  • H. Holly Wang,

  • Hao Zhang

H. Holly Wang and Hao Zhang are assistant professors with the Department of Agricultural Economics and the Program in Statistics, Washington State University, respectively. The authors wish to thank the editor and two anonymous referees for their constructive comments and gratefully acknowledge the financial support from USDA-NRI and the Washington Agricultural Experiment Station and the assistance of two former graduate students, Joe Krogmeier and Binfan Ke.

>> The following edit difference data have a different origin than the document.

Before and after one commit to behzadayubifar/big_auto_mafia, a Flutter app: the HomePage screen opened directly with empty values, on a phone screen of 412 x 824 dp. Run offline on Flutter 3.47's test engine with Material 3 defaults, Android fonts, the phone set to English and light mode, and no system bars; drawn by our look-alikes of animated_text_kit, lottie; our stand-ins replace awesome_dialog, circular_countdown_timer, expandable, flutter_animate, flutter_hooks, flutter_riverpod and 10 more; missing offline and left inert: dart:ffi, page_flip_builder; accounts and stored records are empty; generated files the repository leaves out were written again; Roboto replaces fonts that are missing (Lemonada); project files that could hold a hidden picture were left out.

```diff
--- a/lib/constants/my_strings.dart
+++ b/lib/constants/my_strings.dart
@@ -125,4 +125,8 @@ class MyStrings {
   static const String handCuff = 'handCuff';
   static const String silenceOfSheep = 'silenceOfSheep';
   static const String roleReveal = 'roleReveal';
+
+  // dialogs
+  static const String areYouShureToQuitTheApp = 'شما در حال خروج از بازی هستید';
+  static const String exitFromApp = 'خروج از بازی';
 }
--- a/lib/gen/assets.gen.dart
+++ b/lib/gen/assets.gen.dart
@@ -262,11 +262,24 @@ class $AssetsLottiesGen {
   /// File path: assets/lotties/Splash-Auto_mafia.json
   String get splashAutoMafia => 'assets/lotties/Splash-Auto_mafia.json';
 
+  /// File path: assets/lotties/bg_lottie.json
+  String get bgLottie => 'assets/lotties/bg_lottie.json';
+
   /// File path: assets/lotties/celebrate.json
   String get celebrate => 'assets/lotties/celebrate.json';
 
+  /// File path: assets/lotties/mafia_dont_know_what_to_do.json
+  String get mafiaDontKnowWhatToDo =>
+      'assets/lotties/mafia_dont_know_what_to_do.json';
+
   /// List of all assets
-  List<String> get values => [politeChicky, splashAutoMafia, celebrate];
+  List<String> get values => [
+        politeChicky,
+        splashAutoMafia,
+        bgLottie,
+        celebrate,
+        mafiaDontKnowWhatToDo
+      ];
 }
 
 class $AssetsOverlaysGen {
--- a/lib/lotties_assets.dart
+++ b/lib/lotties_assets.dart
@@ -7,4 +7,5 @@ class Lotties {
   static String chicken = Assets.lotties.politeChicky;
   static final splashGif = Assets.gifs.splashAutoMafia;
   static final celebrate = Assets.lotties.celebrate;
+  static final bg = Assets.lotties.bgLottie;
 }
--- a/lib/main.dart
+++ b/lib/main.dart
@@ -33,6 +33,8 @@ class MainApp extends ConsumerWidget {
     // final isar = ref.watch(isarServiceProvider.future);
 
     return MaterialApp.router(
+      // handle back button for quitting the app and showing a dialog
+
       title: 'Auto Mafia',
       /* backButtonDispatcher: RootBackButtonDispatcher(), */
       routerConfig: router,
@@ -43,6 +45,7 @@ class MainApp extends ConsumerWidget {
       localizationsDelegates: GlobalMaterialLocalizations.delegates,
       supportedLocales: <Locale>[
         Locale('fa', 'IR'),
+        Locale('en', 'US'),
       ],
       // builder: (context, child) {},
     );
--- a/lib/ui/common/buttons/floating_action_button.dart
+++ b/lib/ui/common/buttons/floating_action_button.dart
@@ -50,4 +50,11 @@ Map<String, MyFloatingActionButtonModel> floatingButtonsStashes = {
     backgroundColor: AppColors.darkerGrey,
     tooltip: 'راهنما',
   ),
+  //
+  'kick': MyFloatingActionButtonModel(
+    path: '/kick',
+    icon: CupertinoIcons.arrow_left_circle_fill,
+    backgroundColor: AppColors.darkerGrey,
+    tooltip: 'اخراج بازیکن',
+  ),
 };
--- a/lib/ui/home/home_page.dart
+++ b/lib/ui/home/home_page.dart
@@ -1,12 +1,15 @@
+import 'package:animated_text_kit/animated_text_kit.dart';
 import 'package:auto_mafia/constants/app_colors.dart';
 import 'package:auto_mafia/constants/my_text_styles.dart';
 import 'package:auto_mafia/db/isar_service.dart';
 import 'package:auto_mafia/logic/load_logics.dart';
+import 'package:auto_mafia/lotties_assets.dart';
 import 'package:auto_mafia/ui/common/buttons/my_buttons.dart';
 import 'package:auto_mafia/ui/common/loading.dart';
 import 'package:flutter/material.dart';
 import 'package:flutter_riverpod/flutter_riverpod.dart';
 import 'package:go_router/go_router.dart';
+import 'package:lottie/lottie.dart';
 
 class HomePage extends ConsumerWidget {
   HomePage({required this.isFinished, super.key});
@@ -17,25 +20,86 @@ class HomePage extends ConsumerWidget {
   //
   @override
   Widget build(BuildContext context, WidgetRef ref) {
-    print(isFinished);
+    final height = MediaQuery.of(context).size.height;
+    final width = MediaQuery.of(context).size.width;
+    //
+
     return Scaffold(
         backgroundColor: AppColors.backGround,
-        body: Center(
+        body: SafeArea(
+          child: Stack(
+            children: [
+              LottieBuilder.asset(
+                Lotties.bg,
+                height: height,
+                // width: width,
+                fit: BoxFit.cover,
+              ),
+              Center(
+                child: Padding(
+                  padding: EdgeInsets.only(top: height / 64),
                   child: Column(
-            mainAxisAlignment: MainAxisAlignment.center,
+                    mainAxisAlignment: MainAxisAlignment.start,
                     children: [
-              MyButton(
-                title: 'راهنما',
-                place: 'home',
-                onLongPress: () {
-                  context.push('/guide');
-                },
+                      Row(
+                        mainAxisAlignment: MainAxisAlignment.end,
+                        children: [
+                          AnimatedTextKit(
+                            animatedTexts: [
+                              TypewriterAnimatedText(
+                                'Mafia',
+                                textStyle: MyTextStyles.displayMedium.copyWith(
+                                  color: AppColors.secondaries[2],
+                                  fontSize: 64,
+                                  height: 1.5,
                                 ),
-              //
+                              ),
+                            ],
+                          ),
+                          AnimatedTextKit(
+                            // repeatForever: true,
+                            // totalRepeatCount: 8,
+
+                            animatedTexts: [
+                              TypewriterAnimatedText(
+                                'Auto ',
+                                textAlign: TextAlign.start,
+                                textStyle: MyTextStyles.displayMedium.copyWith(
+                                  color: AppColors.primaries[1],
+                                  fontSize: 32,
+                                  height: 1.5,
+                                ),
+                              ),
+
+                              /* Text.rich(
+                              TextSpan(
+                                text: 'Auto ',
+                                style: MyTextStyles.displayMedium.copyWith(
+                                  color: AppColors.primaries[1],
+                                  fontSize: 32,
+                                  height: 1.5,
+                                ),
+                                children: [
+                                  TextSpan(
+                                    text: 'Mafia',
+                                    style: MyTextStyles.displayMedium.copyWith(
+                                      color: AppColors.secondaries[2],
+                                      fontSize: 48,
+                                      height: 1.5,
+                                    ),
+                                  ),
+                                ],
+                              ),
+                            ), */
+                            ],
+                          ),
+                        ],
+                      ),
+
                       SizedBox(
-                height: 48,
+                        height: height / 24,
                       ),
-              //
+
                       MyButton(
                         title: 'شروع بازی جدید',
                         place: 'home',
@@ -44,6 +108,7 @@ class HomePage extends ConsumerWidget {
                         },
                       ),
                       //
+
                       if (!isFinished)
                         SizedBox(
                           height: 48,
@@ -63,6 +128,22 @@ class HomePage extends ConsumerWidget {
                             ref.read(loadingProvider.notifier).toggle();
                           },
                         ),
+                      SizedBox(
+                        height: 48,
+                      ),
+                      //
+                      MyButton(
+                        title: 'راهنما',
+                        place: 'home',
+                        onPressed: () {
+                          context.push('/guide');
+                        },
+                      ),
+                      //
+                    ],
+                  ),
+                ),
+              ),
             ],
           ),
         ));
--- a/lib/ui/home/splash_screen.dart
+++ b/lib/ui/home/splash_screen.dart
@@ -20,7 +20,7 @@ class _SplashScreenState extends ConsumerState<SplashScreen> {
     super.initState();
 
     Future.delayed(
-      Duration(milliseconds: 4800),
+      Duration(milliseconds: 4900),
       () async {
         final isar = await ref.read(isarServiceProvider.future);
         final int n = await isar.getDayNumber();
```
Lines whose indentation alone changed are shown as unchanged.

Risk theory tells us if an insurer can effectively pool a large number of individuals to reduce total risk, the insurer can then provide insurance by charging a premium close to the actuarially fair rate. However, a common belief exists that risk can be effectively pooled only when random loss is independent. Therefore crop insurance markets cannot survive without government subsidy because crop yields are not independent among growers. In this article, we take a spatial statistics approach to examine the effectiveness of risk pooling for crop insurance under correlation. We develop a method for evaluating the effectiveness of risk pooling under correlation and apply the method to three major crops in the United States: wheat, soybeans, and corn. The empirical study shows that yields for the three crops present zero or negative correlation when two counties are far apart, which complies with a weaker condition than independence, finite-range positive dependency. The results show that effective risk pooling is possible and reveal a high possibility of a private crop insurance market in the United States.